We found a subway station and I was surprised that the freshmen were genuinely excited about taking the train across the Manhattan Bridge. I was excited too, but then I’m kind of a nerd about heavy infrastructure. We gaped and pointed at the boats and the buildings and the train went back underground on the Brooklyn side. We got off at the first station and went through the “where are we, now” routine at the top of the stairs.
It was a half hour stroll to the east end of the Brooklyn bridge, where we’d cross the river again. Late afternoon was becoming evening. This little corner of Brooklyn felt less congested than Manhattan and I liked it. I’d like to spend more time there.
You could walk the Brooklyn Bridge in about ten minutes if you wanted to. It took us a lot longer than that. There’s a nice breeze from the water and the pedestrian walkway is above the traffic lanes so there’s a lot of noise, too. The ped path is shared by tourists visiting an icon, wedding photographers with their brides and grooms, and walkers and cyclists just trying to get to the other side.
The view changed a bit with every step, so in our best Midwestern mosey, we’d stop and linger from time to time - content to lean on the railing, and take it all in. Sceneries and selfies were shot. The sun was setting behind Manhattan and the lights were coming on. One of the freshmen marveled at the lights and pointed out that every one of them was an individual’s intention to illuminate and there’s a story for each one. I was thinking the same thing, but she said it first.
Ahead was Manhattan, behind was Brooklyn, below was the East River and waaay out in the harbor, a tiny Miss Liberty floated on her island. When the tourists spotted her and realized what they were looking at, they’d stop and point and talk to each other in German, Hindi, Korean and Arabic. It’s a poignant moment when you see people of other nationalities react that way - a reminder of what our nation has meant to the world, and despite current politics, still means. It makes me grateful to have been born American, it makes me proud, and it makes me want to share it. Watching the other nationalities represented on the Brooklyn Bridge, I realize the American dream is everyone’s dream - we just managed to build a country around the pursuit of it.
By the time we returned to the hotel, we had eaten some great food, inserted ourselves into real life at street level, observed how a multi-ethnic neighborhood functioned, got some exercise, visited an iconic landmark, and watched as the city transformed from day to night without missing a beat. Embedded in the evening were lessons of diversity and peaceful coexistence.
I’m sure if I had read the police report of the same evening, or checked out the international news, or just waited until noon the next day when a crazed man ran his car through the crowds in Times Square, I wouldn’t have been filled with the same sense of brotherhood toward everyone.

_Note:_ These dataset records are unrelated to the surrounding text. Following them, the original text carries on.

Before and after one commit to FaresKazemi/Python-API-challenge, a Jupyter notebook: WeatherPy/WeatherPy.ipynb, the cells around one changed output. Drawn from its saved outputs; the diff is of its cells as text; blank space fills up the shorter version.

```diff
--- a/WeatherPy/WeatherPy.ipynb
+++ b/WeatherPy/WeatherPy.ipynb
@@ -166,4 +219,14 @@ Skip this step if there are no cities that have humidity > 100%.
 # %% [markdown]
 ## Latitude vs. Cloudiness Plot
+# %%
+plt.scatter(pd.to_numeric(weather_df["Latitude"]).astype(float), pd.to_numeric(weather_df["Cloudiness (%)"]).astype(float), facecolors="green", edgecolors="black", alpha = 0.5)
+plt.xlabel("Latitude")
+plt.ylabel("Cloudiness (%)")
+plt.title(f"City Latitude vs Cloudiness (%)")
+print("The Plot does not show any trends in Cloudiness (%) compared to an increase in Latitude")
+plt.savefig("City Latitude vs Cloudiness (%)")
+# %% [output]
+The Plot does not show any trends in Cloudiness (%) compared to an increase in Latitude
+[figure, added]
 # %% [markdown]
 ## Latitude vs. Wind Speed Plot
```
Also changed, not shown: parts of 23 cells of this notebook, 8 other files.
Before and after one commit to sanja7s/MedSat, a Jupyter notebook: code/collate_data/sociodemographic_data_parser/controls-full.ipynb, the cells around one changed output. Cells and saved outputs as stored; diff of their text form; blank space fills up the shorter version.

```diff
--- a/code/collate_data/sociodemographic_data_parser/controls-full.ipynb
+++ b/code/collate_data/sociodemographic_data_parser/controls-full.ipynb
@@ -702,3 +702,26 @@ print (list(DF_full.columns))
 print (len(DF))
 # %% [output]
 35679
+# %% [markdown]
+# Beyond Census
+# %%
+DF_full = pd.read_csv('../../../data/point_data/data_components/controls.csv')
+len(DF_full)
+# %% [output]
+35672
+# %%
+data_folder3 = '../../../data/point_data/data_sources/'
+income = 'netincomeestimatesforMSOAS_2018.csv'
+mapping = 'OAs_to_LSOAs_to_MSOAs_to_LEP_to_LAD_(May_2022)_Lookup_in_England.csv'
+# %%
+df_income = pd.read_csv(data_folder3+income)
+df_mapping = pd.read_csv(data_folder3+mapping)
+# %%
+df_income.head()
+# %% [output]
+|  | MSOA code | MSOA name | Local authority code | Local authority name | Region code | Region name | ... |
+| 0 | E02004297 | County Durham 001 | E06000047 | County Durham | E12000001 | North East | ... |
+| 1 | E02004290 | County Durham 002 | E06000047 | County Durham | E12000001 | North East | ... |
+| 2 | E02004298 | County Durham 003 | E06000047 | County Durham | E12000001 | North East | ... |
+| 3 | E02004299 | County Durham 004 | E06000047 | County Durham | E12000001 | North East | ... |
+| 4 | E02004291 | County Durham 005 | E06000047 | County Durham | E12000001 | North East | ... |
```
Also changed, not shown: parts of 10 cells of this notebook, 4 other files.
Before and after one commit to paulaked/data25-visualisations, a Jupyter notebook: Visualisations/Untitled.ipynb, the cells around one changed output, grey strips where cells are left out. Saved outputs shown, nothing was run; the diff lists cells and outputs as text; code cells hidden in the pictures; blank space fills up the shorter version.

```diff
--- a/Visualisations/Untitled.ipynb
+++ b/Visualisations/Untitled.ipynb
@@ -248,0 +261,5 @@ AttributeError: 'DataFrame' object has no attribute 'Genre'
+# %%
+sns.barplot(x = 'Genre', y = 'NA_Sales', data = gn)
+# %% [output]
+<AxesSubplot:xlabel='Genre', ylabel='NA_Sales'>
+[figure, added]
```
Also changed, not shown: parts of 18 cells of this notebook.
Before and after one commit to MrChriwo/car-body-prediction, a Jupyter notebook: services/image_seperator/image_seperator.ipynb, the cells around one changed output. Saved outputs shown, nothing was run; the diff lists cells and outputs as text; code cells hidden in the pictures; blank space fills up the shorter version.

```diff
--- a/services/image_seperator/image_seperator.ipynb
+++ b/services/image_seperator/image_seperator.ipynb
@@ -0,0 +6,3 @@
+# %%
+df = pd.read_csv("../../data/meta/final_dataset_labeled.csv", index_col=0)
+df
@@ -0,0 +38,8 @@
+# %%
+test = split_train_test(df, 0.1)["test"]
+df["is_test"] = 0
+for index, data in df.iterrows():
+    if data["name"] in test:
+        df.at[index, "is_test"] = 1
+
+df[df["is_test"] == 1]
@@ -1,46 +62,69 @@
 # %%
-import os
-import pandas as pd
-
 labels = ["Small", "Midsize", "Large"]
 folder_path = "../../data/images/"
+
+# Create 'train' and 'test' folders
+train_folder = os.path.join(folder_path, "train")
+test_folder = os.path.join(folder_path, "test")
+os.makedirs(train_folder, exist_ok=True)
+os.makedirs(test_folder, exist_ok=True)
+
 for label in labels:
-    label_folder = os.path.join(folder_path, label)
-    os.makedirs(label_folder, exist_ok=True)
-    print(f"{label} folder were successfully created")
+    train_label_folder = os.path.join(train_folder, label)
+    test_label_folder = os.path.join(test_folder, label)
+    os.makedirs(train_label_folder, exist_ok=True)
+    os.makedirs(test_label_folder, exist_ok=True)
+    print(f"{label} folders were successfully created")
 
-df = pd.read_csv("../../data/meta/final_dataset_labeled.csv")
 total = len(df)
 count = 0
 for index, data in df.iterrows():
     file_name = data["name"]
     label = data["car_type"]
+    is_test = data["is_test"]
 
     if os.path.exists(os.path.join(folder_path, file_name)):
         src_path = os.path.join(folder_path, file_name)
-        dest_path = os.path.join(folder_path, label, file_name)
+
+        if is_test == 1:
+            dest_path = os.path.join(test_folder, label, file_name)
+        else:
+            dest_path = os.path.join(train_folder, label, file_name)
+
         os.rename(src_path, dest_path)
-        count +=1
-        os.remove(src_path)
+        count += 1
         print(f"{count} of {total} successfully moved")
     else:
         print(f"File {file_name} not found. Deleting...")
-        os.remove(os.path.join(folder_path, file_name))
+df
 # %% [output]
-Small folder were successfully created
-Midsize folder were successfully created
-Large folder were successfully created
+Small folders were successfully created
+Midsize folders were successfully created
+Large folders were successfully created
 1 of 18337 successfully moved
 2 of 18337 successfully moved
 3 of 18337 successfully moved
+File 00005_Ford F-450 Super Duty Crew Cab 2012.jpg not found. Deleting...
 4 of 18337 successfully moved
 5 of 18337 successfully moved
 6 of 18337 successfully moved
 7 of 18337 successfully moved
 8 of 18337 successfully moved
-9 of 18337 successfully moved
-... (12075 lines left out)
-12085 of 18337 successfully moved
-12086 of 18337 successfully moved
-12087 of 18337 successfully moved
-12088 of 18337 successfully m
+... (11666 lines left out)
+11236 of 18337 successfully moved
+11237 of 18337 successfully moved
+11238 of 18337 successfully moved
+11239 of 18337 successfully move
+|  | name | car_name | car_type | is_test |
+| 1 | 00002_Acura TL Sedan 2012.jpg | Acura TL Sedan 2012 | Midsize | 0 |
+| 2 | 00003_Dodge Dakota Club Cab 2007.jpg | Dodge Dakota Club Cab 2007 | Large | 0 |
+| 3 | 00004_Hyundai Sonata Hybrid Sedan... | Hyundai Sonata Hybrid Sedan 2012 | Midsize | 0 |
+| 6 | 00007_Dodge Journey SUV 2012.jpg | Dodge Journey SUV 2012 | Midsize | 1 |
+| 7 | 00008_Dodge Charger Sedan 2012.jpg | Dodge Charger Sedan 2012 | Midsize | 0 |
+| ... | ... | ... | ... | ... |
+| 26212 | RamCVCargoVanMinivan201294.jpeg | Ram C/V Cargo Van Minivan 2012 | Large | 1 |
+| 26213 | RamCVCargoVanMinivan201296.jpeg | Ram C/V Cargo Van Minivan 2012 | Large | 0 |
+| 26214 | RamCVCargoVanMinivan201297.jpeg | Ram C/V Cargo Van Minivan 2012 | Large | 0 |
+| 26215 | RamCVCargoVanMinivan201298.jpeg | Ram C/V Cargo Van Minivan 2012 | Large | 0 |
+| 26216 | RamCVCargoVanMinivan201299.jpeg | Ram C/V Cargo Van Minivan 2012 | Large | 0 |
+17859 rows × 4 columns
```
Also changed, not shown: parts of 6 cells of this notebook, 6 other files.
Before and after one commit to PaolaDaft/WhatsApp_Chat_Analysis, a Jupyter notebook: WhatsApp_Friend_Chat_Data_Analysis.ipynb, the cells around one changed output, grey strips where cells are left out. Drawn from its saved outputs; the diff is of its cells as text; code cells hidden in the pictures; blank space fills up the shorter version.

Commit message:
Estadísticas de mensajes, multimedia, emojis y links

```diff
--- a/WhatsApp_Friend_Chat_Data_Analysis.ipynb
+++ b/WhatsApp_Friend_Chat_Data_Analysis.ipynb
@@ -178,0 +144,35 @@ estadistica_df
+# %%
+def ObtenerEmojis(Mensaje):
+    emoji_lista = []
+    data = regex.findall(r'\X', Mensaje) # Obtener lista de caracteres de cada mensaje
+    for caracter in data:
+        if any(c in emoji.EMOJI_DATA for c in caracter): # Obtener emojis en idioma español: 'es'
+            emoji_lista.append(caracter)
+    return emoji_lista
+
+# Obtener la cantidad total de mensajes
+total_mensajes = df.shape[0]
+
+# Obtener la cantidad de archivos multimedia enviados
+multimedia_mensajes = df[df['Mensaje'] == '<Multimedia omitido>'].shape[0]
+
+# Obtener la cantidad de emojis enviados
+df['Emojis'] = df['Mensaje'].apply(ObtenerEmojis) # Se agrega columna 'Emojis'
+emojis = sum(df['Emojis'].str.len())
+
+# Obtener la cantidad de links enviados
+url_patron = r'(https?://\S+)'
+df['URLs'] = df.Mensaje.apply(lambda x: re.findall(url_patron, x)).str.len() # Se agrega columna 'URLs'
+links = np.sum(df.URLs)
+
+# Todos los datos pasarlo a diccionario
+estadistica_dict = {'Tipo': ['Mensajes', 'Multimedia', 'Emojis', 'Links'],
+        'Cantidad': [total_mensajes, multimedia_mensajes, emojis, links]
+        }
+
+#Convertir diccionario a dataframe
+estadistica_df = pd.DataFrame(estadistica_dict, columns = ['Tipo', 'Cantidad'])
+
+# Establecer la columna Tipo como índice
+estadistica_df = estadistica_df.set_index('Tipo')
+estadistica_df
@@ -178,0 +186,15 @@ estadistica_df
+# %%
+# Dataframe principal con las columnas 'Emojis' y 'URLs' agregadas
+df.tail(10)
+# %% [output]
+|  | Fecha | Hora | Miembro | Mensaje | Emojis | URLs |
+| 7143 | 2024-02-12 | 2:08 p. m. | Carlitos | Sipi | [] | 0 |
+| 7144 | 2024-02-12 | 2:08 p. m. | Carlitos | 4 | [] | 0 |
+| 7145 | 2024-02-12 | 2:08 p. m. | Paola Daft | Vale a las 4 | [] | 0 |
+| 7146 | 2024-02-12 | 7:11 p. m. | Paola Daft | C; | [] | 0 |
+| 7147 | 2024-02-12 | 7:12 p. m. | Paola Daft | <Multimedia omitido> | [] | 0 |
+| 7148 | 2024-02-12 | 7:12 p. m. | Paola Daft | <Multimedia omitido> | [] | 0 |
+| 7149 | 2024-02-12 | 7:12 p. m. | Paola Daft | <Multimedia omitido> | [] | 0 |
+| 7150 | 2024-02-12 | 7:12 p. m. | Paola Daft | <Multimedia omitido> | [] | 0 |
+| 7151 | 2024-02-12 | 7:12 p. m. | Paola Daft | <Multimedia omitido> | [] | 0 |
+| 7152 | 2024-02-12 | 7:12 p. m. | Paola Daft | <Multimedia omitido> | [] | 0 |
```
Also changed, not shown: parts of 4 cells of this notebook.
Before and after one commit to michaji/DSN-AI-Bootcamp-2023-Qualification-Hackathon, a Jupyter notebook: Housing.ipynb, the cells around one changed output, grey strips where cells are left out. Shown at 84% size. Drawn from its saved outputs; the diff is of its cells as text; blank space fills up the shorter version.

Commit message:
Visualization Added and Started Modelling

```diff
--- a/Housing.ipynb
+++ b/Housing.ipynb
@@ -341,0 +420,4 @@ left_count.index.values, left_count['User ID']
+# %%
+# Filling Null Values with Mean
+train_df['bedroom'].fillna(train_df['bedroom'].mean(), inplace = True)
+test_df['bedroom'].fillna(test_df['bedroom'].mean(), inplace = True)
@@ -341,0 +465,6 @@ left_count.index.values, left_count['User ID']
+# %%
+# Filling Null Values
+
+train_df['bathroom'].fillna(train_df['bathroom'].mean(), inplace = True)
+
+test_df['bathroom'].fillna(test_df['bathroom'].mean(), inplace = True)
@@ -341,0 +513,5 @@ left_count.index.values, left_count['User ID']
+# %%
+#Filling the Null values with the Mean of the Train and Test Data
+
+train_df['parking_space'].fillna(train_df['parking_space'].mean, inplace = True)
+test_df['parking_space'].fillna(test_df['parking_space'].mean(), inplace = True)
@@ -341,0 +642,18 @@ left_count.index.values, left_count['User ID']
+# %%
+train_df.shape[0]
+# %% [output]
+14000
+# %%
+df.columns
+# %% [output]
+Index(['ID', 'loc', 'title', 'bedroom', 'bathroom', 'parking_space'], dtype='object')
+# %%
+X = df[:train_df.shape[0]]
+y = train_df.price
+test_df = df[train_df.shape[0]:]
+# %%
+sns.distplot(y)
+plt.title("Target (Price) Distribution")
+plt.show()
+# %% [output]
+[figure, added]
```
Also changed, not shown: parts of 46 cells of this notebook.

But I didn’t check the police report or the news, and there will always be belligerent jerks who screw life up for others. In our real, on-the-street experience, what we saw were people figuring out how to bridge their differences and come together over what was common: a shared adventure, dumplings, soccer, a statue. Nobody was over-intellectualizing what it took to get along … people were just doing it. Not giving up who they were, not expecting anyone else to, taking others at face value and treating them with respect. People can be really cool that way.
In the end - at our debriefing sessions, the three freshmen mentioned the night as a highlight of the trip, and it was for me, too.